Several films reflecting the Film Noir genre included Laykin jewels adorning their heroines and femme fatales.
In 1947 - 1948; Laykin et Cie was commissioned to produce the central jewel in the love triangle and murder story featured in "Impact". (Released by United Artists in 1949)
Leading actress Helen Walker plays beautiful, lustful and murderous Irene Williams and is presented in one of the films key scenes with a custom made platinum and diamond Laykin brooch featuring 20 cts of round and baguette diamonds representing two intertwined hearts with the femme fatales' initials included. The same design is featured embroidered on the shirt of her lover as the story develops.
This striking glamour photo of Miss Walker features the custom designed Laykin brooch along with a platinum and diamond Laykin bracelet, ring and earrings and even a solid gold Laykin et Cie cigarette holder; de rigueur of the period.
Link to 1949 Impact Feature Film: https://www.youtube.com/watch?v=53yLh6A1CIY
Excerpt from Wikipedia:
Regarding Early Hollywood Product Placement
In the 1940s, it was still uncommon for brand name products to be seen in movies, but this was a notable exception. A Bekins moving van is prominent in several scenes. The movie trade paper Harrison's Reports typically called attention to cases in which such products appeared on screen, and always took a stand against that practice. Although its review did not mention Bekins, the Harrison's review noted "advertising plugs worked in for such products as Pabst Blue Ribbon beer, Raleigh cigarettes, Coca-Cola, Mission Orange soda pop, Mobil gasoline, oil and tires, Gruen watches, and the trade name Rexall."
In addition, Laykin et Cie (of I. Magnin & Co) is featured in the opening credits. Laykin et Cie was a leading West Coast jeweler during the period with an important salon in San Francisco during the time the movie was shot in 1948. In the opening scenes, Donlevy's character Walter Williams presents his wife with a custom Laykin et Cie intertwined diamond double heart brooch with the initials "IW" (for Irene Williams) which was produced for the film. Throughout the film, Irene Williams continues to wear various Laykin et Cie jewels of the period.

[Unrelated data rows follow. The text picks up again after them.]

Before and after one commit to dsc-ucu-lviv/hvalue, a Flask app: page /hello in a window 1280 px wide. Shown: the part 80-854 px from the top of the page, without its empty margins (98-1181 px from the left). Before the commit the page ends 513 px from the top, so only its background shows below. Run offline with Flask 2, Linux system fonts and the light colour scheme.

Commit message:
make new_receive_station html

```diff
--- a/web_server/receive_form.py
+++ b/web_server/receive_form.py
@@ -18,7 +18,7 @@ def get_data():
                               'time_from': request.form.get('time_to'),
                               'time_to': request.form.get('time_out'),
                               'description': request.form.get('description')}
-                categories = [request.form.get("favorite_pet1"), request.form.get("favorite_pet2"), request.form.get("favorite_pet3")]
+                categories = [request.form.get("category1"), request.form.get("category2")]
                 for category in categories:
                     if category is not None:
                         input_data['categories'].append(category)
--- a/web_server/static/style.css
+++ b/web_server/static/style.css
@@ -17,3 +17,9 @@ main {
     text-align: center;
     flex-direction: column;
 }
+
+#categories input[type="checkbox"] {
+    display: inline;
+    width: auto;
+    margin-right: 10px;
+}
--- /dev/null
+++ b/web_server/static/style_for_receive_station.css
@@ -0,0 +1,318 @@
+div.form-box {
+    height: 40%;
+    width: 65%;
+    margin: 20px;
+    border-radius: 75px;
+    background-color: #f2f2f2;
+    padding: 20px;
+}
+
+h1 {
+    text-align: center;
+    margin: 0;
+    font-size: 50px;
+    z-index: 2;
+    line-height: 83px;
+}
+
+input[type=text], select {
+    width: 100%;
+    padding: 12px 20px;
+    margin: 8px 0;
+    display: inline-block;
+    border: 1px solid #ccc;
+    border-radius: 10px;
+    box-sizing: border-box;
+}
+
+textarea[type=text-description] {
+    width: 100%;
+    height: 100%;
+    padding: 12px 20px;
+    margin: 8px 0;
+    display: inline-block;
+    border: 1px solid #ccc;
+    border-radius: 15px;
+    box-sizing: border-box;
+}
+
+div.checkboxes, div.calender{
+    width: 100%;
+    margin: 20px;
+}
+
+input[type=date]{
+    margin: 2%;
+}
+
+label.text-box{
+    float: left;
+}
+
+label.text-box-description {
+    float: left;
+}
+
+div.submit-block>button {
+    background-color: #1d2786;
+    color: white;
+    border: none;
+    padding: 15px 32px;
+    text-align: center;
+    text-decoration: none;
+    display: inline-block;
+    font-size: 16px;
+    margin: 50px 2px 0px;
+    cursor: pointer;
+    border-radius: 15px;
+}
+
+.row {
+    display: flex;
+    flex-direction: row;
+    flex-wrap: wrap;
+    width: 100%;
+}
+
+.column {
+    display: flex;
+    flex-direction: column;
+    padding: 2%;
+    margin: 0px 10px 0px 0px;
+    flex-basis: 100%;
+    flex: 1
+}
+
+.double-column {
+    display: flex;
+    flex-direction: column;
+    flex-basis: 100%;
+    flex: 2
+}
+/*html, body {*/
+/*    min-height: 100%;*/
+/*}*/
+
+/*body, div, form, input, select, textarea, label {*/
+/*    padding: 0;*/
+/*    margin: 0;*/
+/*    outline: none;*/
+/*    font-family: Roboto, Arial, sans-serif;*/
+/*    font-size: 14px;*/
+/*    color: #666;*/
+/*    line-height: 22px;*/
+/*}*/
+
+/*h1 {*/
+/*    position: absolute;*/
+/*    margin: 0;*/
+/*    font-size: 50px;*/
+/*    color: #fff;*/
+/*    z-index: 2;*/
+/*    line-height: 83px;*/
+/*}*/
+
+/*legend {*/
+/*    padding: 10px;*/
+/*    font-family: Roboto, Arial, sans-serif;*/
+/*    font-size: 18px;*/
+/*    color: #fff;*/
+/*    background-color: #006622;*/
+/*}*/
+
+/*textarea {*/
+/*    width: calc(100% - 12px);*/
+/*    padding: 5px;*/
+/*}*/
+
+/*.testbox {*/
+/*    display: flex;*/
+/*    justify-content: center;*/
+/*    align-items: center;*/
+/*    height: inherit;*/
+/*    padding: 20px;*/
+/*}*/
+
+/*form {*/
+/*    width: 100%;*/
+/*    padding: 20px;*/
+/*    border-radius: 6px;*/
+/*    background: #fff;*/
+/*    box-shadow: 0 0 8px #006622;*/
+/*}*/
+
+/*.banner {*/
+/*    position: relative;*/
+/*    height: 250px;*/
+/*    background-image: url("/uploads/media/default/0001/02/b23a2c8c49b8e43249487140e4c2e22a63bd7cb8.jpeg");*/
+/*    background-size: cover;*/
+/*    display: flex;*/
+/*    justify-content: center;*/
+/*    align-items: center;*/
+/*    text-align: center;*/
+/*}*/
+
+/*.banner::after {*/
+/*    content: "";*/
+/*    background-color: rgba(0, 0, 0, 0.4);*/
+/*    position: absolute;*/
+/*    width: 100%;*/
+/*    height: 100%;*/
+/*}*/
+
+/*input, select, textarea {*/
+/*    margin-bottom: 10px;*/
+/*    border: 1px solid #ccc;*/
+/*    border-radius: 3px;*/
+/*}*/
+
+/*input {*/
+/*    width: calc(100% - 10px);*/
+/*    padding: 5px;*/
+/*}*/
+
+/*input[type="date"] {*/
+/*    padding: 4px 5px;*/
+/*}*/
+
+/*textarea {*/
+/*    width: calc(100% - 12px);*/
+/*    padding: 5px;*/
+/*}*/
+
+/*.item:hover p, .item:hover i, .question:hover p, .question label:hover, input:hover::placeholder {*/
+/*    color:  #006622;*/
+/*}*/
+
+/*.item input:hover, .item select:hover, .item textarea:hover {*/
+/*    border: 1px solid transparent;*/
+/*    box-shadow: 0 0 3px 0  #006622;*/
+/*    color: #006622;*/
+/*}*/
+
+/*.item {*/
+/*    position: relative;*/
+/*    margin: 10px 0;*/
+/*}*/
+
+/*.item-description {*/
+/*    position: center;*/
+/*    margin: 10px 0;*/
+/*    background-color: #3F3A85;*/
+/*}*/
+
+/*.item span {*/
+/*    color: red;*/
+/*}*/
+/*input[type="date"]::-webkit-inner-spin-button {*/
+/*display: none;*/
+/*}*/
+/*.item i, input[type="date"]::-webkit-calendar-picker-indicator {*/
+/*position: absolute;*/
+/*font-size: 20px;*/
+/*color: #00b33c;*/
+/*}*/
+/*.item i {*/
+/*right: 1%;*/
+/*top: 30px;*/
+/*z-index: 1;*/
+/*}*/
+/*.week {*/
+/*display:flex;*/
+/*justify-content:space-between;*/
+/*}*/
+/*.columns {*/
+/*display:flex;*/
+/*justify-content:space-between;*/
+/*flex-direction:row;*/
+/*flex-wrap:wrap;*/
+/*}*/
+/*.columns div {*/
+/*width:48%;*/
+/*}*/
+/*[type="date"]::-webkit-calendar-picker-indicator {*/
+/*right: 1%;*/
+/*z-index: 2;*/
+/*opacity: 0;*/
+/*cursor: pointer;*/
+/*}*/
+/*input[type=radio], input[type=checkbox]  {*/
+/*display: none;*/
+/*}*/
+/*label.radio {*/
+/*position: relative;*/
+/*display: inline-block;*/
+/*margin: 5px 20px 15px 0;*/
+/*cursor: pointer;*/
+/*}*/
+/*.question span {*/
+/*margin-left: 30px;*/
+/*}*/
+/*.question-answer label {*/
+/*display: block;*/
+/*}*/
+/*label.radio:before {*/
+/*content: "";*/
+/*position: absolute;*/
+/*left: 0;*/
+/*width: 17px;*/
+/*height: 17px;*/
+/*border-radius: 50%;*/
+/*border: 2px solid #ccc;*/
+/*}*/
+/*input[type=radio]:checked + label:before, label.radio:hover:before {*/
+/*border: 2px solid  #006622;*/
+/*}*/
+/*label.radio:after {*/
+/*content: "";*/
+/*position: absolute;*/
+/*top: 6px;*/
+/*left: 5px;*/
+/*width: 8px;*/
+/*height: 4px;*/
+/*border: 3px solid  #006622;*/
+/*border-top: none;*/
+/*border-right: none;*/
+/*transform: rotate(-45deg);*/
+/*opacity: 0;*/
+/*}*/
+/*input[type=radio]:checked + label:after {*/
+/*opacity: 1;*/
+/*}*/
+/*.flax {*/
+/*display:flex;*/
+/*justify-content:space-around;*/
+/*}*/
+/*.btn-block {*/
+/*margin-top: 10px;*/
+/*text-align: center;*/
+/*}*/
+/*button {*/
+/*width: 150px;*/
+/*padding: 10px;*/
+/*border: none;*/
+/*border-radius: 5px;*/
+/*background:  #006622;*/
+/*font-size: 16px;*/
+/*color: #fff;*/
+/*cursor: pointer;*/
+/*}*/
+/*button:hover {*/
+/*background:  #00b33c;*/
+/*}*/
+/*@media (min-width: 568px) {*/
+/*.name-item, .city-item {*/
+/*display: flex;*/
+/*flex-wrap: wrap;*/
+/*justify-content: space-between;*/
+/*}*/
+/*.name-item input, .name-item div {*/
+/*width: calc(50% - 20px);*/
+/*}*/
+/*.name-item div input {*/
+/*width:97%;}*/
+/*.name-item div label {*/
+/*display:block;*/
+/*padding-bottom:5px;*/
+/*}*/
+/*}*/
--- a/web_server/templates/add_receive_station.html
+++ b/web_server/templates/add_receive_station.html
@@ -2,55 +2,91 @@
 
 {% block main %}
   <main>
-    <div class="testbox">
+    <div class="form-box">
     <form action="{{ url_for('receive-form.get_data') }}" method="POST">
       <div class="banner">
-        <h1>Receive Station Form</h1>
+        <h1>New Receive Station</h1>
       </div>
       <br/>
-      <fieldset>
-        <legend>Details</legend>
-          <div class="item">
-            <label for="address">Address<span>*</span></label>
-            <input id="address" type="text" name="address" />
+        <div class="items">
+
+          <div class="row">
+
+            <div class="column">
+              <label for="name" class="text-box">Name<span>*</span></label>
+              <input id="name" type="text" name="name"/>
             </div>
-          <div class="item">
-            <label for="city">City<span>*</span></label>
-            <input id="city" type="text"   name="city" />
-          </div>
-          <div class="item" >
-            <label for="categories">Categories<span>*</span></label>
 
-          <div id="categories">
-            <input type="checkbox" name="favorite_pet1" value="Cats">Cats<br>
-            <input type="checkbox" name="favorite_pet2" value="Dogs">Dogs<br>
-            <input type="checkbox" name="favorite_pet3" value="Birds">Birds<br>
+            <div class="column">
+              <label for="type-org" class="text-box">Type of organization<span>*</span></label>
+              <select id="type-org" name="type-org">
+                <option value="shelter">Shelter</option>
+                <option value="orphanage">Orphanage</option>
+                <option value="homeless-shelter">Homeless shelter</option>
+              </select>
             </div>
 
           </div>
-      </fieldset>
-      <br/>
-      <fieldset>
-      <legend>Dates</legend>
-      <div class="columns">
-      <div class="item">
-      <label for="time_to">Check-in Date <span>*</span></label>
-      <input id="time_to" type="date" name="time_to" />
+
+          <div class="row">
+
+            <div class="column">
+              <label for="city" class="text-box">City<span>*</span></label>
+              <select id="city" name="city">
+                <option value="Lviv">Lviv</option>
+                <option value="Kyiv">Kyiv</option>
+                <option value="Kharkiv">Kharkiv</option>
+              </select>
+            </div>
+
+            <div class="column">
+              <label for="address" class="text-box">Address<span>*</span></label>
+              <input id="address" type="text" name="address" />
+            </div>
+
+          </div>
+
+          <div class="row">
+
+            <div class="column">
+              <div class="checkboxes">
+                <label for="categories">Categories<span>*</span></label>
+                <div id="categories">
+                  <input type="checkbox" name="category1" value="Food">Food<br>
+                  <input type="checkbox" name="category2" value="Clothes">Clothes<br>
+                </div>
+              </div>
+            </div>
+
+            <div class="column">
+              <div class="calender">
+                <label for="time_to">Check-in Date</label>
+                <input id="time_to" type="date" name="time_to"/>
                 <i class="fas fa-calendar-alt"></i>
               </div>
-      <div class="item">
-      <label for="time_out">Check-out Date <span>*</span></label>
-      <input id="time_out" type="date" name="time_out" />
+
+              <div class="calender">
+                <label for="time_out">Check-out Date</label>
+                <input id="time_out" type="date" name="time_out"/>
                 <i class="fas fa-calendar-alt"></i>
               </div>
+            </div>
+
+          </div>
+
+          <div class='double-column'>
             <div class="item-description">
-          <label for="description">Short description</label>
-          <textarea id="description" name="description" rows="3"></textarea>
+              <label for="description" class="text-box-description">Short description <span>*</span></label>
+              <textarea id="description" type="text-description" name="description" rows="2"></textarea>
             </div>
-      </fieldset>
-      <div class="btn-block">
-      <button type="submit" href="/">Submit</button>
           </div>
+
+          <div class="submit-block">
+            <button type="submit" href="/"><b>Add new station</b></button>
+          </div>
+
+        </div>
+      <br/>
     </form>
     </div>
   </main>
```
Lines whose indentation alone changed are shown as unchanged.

The San Francisco-based millionaire industrialist Walter Williams (Brian Donlevy) has a younger wife, Irene (Helen Walker), who is trying to kill him with the help of her young lover, Jim Torrance (Tony Barrett). After Walter and Irene make plans to drive to Lake Tahoe, Irene feigns illness and asks Walter to instead give Torrance, who is pretending to be Irene's "cousin" from Illinois, a lift to Denver, allowing Torrance a chance to murder Walter en route. The plan falls apart when Williams survives a hit on the head from the would-be killer. Attempting to flee the scene in Williams' Packard convertible, Torrance dies in a fiery head-on collision with a gasoline tanker truck. The body of Torrance is mistakenly identified as Williams. In the meantime, Irene has made reservations at a hotel in Oakland for her and her boyfriend to meet afterward, under the assumed names of "Mr. & Mrs. Jack Burns".
The wounded, dazed Williams falls asleep in the back of a moving van and ends up in the small town of Larkspur, Idaho. Using the name "Bill Walker", he gets a job as a service station mechanic and falls in love with Marsha Peters (Ella Raines), a young widow who is the station's owner. Meanwhile, the police arrest Williams' wife for his "murder". After Marsha eventually persuades Walter to go back to clear his wife, he is charged with murdering Torrance. Marsha enlists the help of kindly police detective Quincy (Charles Coburn) to prove Walter's innocence.